College Graduates That Discovered Their Majors Were Useless In The Real World Break Down What They Do Now
The real world is a harsh place. We don't learn that soon enough. When we're younger we believe everything is possible and whatever it is that we want to do for a living is going to be a success. So we head off to school to procure that dream and in school we learn all we can and the dream grows bigger.
Then a little while after graduation, many people realize, the dream is a fantasy and the major they chose maybe more problematic than bountiful. Not many companies are looking for experts in socioeconomic post Russian literature. So maybe a few plans.Redditor u/Mahimah wanted the post college peeps out there to share with us, tell us which degrees may not be the most fruitful in the world.
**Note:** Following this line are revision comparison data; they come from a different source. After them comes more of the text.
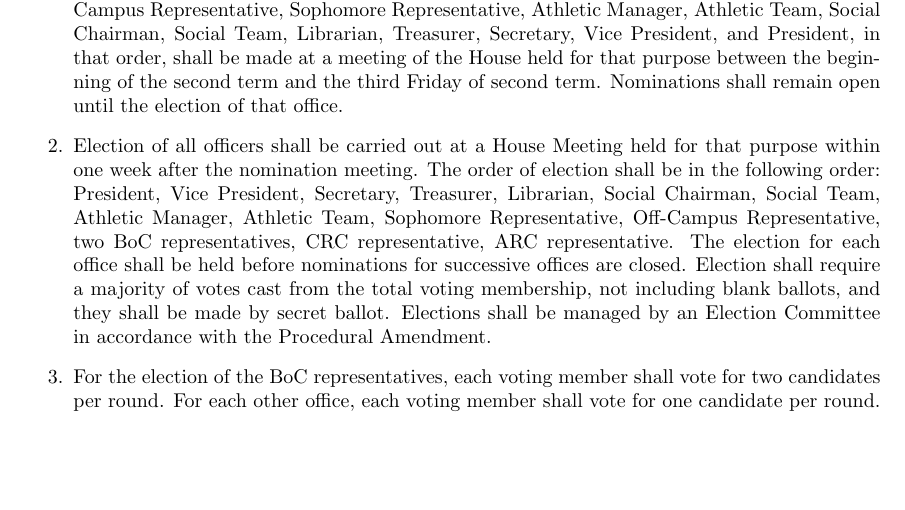
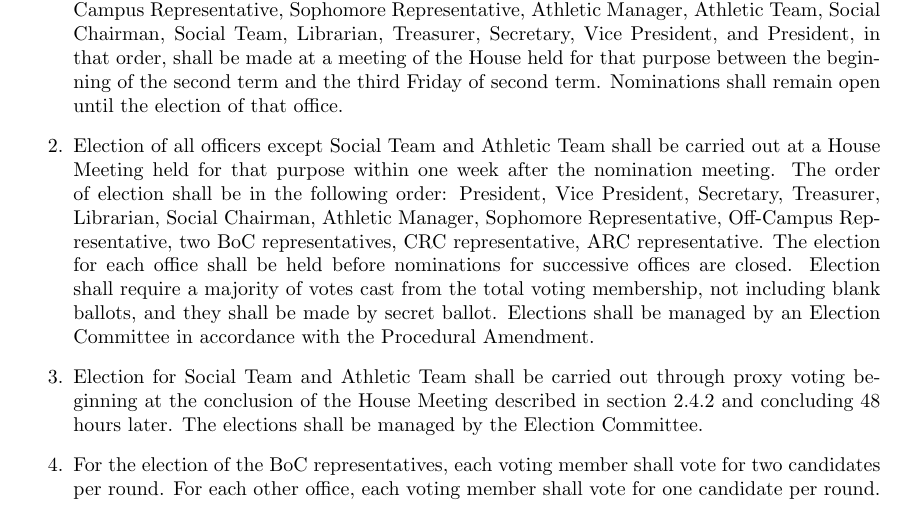
Before and after one commit to VenerableHouse/VenerableConstitution, a LaTeX document (constitution.tex): part of page 4 of 11, cut so that both start at the same text, the shorter picture padded with empty space. Compiled offline with pdfLaTeX.

Commit message:
Soc/Ath Team Election Amendment (Passed on 2/24/16)
Proposed By: Elliot Simon
Endorsed By: Tim Liu, Henry Swanson

Justification:

As everyone at elections this year remembers, the Ath Team and Soc Team
votes combine took nearly half of the total election meeting time. While
this was exaggerated due to a couple extenuating circumstances, these two
elections still take a disproportionately large part of the election
meeting.

The solution to this problem implemented below is to hold the Ath Team and
Soc Team elections separate from the rest of the election cycle. These
would be held exclusively via absentee ballot run by elect comm starting
after the conclusion of the election meeting and ending 72 hours later.

By separating out the elections, the election meeting will be much
quicker. By conducting the Ath Team and Soc Team elections via absentee
ballot, each individual may take as long as they choose to create their
preference for some or all candidates without needing to write down such
votes and place them in a hat. In addition, the elections can easily be
counted or simulated via a program with little difficulty from electcomm
on a separate date. The main constraint on running such an election is the
time it takes to run the full instant-runoff, not the complexity. As such,
this system is lower stress and less time consuming for everyone involved.

Note that the period for grievances against the results of any election
would commence at the conclusion of the election for Soc Team and Ath Team
and run for 36 hours after that. While this means that there is a delay
between the conclusion of the election of most positions and the
resolution of grievances, it avoids having to create 2 such periods.

```diff
--- a/constitution.tex
+++ b/constitution.tex
@@ -79,7 +79,8 @@ Each officer shall be a Full Member of the House when elected and during his ter
 \subsection{Nominations, Elections, and Appointments}
 \begin{enumerate}
 \item Nominations for ARC representative, CRC representative, two BoC representatives, Off-Campus Representative, Sophomore Representative, Athletic Manager, Athletic Team, Social Chairman, Social Team, Librarian, Treasurer, Secretary, Vice President, and President, in that order, shall be made at a meeting of the House held for that purpose between the beginning of the second term and the third Friday of second term. Nominations shall remain open until the election of that office.
-\item Election of all officers shall be carried out at a House Meeting held for that purpose within one week after the nomination meeting. The order of election shall be in the following order: President, Vice President, Secretary, Treasurer, Librarian, Social Chairman, Social Team, Athletic Manager, Athletic Team, Sophomore Representative, Off-Campus Representative, two BoC representatives, CRC representative, ARC representative. The election for each office shall be held before nominations for successive offices are closed. Election shall require a majority of votes cast from the total voting membership, not including blank ballots, and they shall be made by secret ballot. Elections shall be managed by an Election Committee in accordance with the Procedural Amendment.
+\item Election of all officers except Social Team and Athletic Team shall be carried out at a House Meeting held for that purpose within one week after the nomination meeting. The order of election shall be in the following order: President, Vice President, Secretary, Treasurer, Librarian, Social Chairman, Athletic Manager, Sophomore Representative, Off-Campus Representative, two BoC representatives, CRC representative, ARC representative. The election for each office shall be held before nominations for successive offices are closed. Election shall require a majority of votes cast from the total voting membership, not including blank ballots, and they shall be made by secret ballot. Elections shall be managed by an Election Committee in accordance with the Procedural Amendment.
+\item Election for Social Team and Athletic Team shall be carried out through proxy voting beginning at the conclusion of the House Meeting described in section 2.4.2 and concluding 48 hours later. The elections shall be managed by the Election Committee.
 \item For the election of the BoC representatives, each voting member shall vote for two candidates per round. For each other office, each voting member shall vote for one candidate per round.
 \item All officers shall be installed at a meeting of the House held not more than one week from their election. The oath of office shall be administered by the retiring president. Each officer shall assume the duties of office immediately upon being installed.
 \item Sign-up lists for appointed offices shall be posted between the first day of Third Term and the third Friday of Third Term. Sign-up lists shall be removed and appointments made by the Executive Committee two weeks thereafter. The term of service for appointed offices shall be the academic year directly following their appointment by the Executive Committee.
```
Also changed, not shown: constitution.pdf.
They asked.... College grads who discovered too late that your major is useless in the real world, what do you do now?